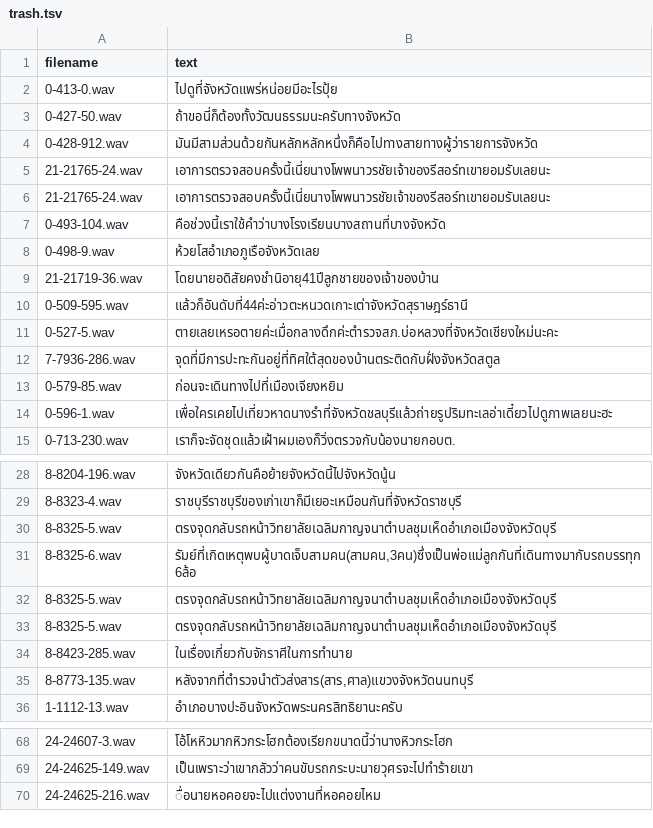
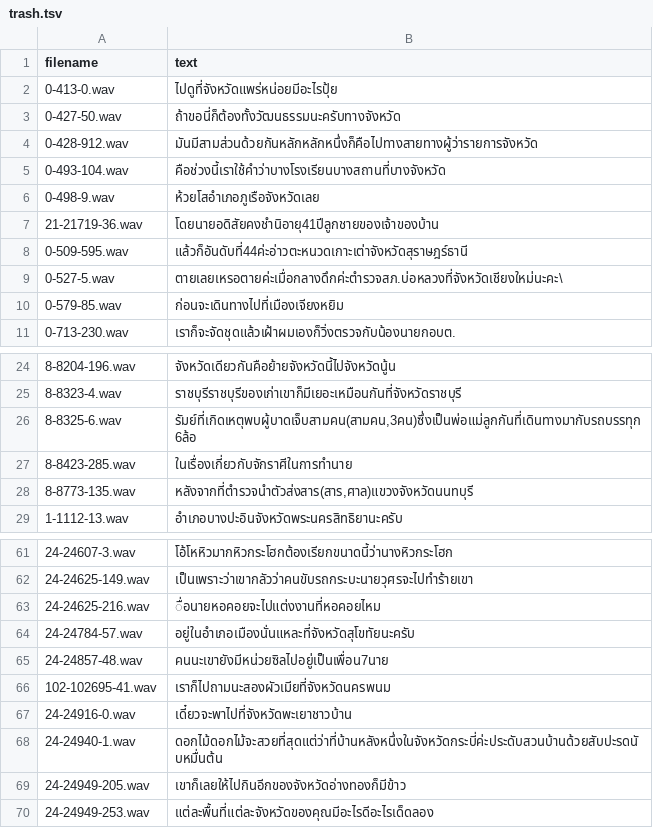
Before and after one commit to NattawutPhuddang/Annotation-metadata, a TSV file: backend/data/trash.tsv, drawn as a sheet; only a part is shown, gaps mark what is left out.

```diff
--- a/backend/data/trash.tsv
+++ b/backend/data/trash.tsv
@@ -4,4 +4,2 @@ filename	text
 0-428-912.wav	มันมีสามส่วนด้วยกันหลักหลักหนึ่งก็คือไปทางสายทางผู้ว่ารายการจังหวัด
-21-21765-24.wav	เอาการตรวจสอบครั้งนี้เนี่ยนางโพพนาวรชัยเจ้าของรีสอร์ทเขายอมรับเลยนะ
-21-21765-24.wav	เอาการตรวจสอบครั้งนี้เนี่ยนางโพพนาวรชัยเจ้าของรีสอร์ทเขายอมรับเลยนะ
 0-493-104.wav	คือช่วงนี้เราใช้คำว่าบางโรงเรียนบางสถานที่บางจังหวัด
@@ -10,6 +8,4 @@ filename	text
 0-509-595.wav	แล้วก็อันดับที่44ค่ะอ่าวตะหนวดเกาะเต่าจังหวัดสุราษฎร์ธานี
-0-527-5.wav	ตายเลยเหรอตายค่ะเมื่อกลางดึกค่ะตำรวจสภ.บ่อหลวงที่จังหวัดเชียงใหม่นะคะ
-7-7936-286.wav	จุดที่มีการปะทะกันอยู่ที่ทิศใต้สุดของบ้านตระติดกับฝั่งจังหวัดสตูล
+0-527-5.wav	ตายเลยเหรอตายค่ะเมื่อกลางดึกค่ะตำรวจสภ.บ่อหลวงที่จังหวัดเชียงใหม่นะคะ\
 0-579-85.wav	ก่อนจะเดินทางไปที่เมืองเจียงหยิม
-0-596-1.wav	เพื่อใครเคยไปเที่ยวหาดนางรำที่จังหวัดชลบุรีแล้วถ่ายรูปริมทะเลอ่าเดี๋ยวไปดูภาพเลยนะฮะ
 0-713-230.wav	เราก็จะจัดชุดแล้วเฝ้าผมเองก็วิ่งตรวจกับน้องนายกอบต.
@@ -29,6 +25,3 @@ filename	text
 8-8323-4.wav	ราชบุรีราชบุรีของเก่าเขาก็มีเยอะเหมือนกันที่จังหวัดราชบุรี
-8-8325-5.wav	ตรงจุดกลับรถหน้าวิทยาลัยเฉลิมกาญจนาตำบลชุมเห็ดอำเภอเมืองจังหวัดบุรี
 8-8325-6.wav	รัมย์ที่เกิดเหตุพบผู้บาดเจ็บสามคน(สามคน,3คน)ซึ่งเป็นพ่อแม่ลูกกันที่เดินทางมากับรถบรรทุก6ล้อ
-8-8325-5.wav	ตรงจุดกลับรถหน้าวิทยาลัยเฉลิมกาญจนาตำบลชุมเห็ดอำเภอเมืองจังหวัดบุรี
-8-8325-5.wav	ตรงจุดกลับรถหน้าวิทยาลัยเฉลิมกาญจนาตำบลชุมเห็ดอำเภอเมืองจังหวัดบุรี
 8-8423-285.wav	ในเรื่องเกี่ยวกับจักราศีในการทำนาย
@@ -70 +63,8 @@ filename	text
 24-24625-216.wav	ื่อนายหอคอยจะไปแต่งงานที่หอคอยไหม
+24-24784-57.wav	อยู่ในอำเภอเมืองนั่นแหละที่จังหวัดสุโขทัยนะครับ
+24-24857-48.wav	คนนะเขายังมีหน่วยซิลไปอยู่เป็นเพื่อน7นาย
+102-102695-41.wav	เราก็ไปถามนะสองผัวเมียที่จังหวัดนครพนม
+24-24916-0.wav	เดี๋ยวจะพาไปที่จังหวัดพะเยาชาวบ้าน
+24-24940-1.wav	ดอกไม้ดอกไม้จะสวยที่สุดแต่ว่าที่บ้านหลังหนึ่งในจังหวัดกระบี่ค่ะประดับสวนบ้านด้วยสับปะรดนับหมื่นต้น
+24-24949-205.wav	เขาก็เลยให้ไปกินอีกของจังหวัดอ่างทองก็มีข้าว
+24-24949-253.wav	แต่ละพื้นที่แต่ละจังหวัดของคุณมีอะไรดีอะไรเด็ดลอง
```
Also changed, not shown: backend/data/ListOfChange.tsv, 7 other files.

▶ [TASK BRIEF]:
This exercise needs every line of the listing that contains the word "backend".

▶ [RESULT OF THIS TASK]:
Before and after one commit to NattawutPhuddang/Annotation-metadata, a TSV file: backend/data/trash.tsv, drawn as a sheet; only a part is shown, gaps mark what is left out.
--- a/backend/data/trash.tsv
+++ b/backend/data/trash.tsv
Also changed, not shown: backend/data/ListOfChange.tsv, 7 other files.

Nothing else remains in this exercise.